(Change detection data)
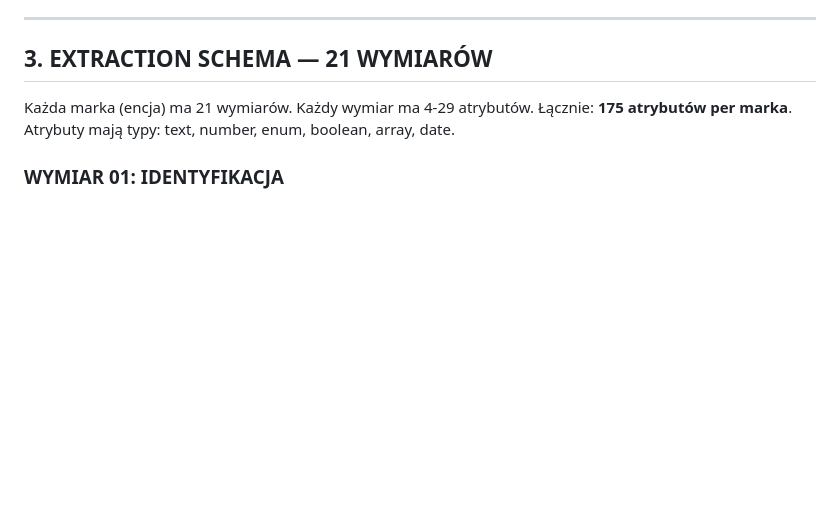
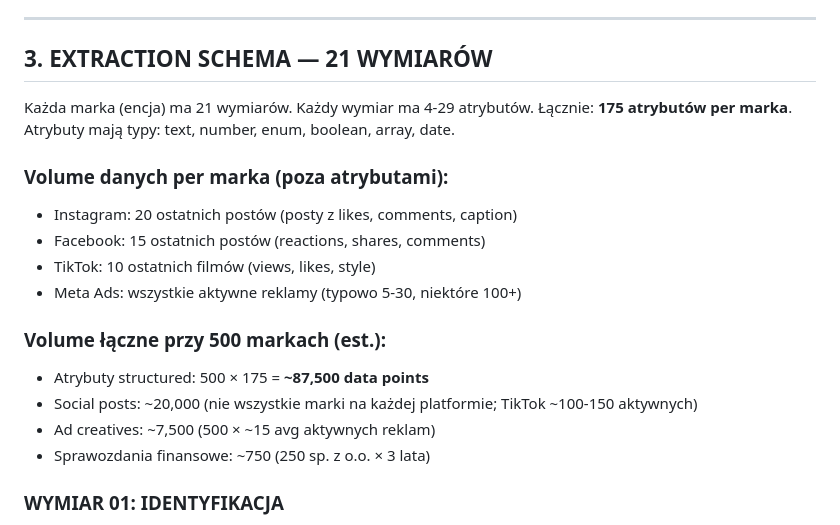
Before and after one commit to danielkotlinski-sys/danielkotlinski.pl, a Markdown page: catscan/docs/CATSCAN_CATERING_BRIEF.md, the part around the change. Rendered like a GitHub page; blank space fills up the shorter version.

Commit message:
Add data volume summary to extraction schema section
Social posts per brand (IG 20, FB 15, TT 10), ads (all active),
and total volumes at 500 brands (~20K posts, ~7.5K ads, ~750 financials).

https://claude.ai/code/session_01DaHUkKwbgQnTqFJdcwD8LE

```diff
--- a/catscan/docs/CATSCAN_CATERING_BRIEF.md
+++ b/catscan/docs/CATSCAN_CATERING_BRIEF.md
@@ -83,6 +83,18 @@ Wymaga `PERPLEXITY_API_KEY`. Koszt: ~$0.005/query.
 Każda marka (encja) ma 21 wymiarów.
 Każdy wymiar ma 4-29 atrybutów. Łącznie: **175 atrybutów per marka**.
 Atrybuty mają typy: text, number, enum, boolean, array, date.
+
+### Volume danych per marka (poza atrybutami):
+- Instagram: 20 ostatnich postów (posty z likes, comments, caption)
+- Facebook: 15 ostatnich postów (reactions, shares, comments)
+- TikTok: 10 ostatnich filmów (views, likes, style)
+- Meta Ads: wszystkie aktywne reklamy (typowo 5-30, niektóre 100+)
+
+### Volume łączne przy 500 markach (est.):
+- Atrybuty structured: 500 × 175 = **~87,500 data points**
+- Social posts: ~20,000 (nie wszystkie marki na każdej platformie; TikTok ~100-150 aktywnych)
+- Ad creatives: ~7,500 (500 × ~15 avg aktywnych reklam)
+- Sprawozdania finansowe: ~750 (250 sp. z o.o. × 3 lata)
 
 ### WYMIAR 01: IDENTYFIKACJA
 - name: text — nazwa marki
```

● **TASK REQUIREMENTS**: Output the records verbatim, every one of them, and keep the pictures out.

● **EXERCISE ANSWER**:
Before and after one commit to danielkotlinski-sys/danielkotlinski.pl, a Markdown page: catscan/docs/CATSCAN_CATERING_BRIEF.md, the part around the change. Rendered like a GitHub page; blank space fills up the shorter version.

Commit message:
Add data volume summary to extraction schema section
Social posts per brand (IG 20, FB 15, TT 10), ads (all active),
and total volumes at 500 brands (~20K posts, ~7.5K ads, ~750 financials).

https://claude.ai/code/session_01DaHUkKwbgQnTqFJdcwD8LE

```diff
--- a/catscan/docs/CATSCAN_CATERING_BRIEF.md
+++ b/catscan/docs/CATSCAN_CATERING_BRIEF.md
@@ -83,6 +83,18 @@ Wymaga `PERPLEXITY_API_KEY`. Koszt: ~$0.005/query.
 Każda marka (encja) ma 21 wymiarów.
 Każdy wymiar ma 4-29 atrybutów. Łącznie: **175 atrybutów per marka**.
 Atrybuty mają typy: text, number, enum, boolean, array, date.
+
+### Volume danych per marka (poza atrybutami):
+- Instagram: 20 ostatnich postów (posty z likes, comments, caption)
+- Facebook: 15 ostatnich postów (reactions, shares, comments)
+- TikTok: 10 ostatnich filmów (views, likes, style)
+- Meta Ads: wszystkie aktywne reklamy (typowo 5-30, niektóre 100+)
+
+### Volume łączne przy 500 markach (est.):
+- Atrybuty structured: 500 × 175 = **~87,500 data points**
+- Social posts: ~20,000 (nie wszystkie marki na każdej platformie; TikTok ~100-150 aktywnych)
+- Ad creatives: ~7,500 (500 × ~15 avg aktywnych reklam)
+- Sprawozdania finansowe: ~750 (250 sp. z o.o. × 3 lata)
 
 ### WYMIAR 01: IDENTYFIKACJA
 - name: text — nazwa marki
```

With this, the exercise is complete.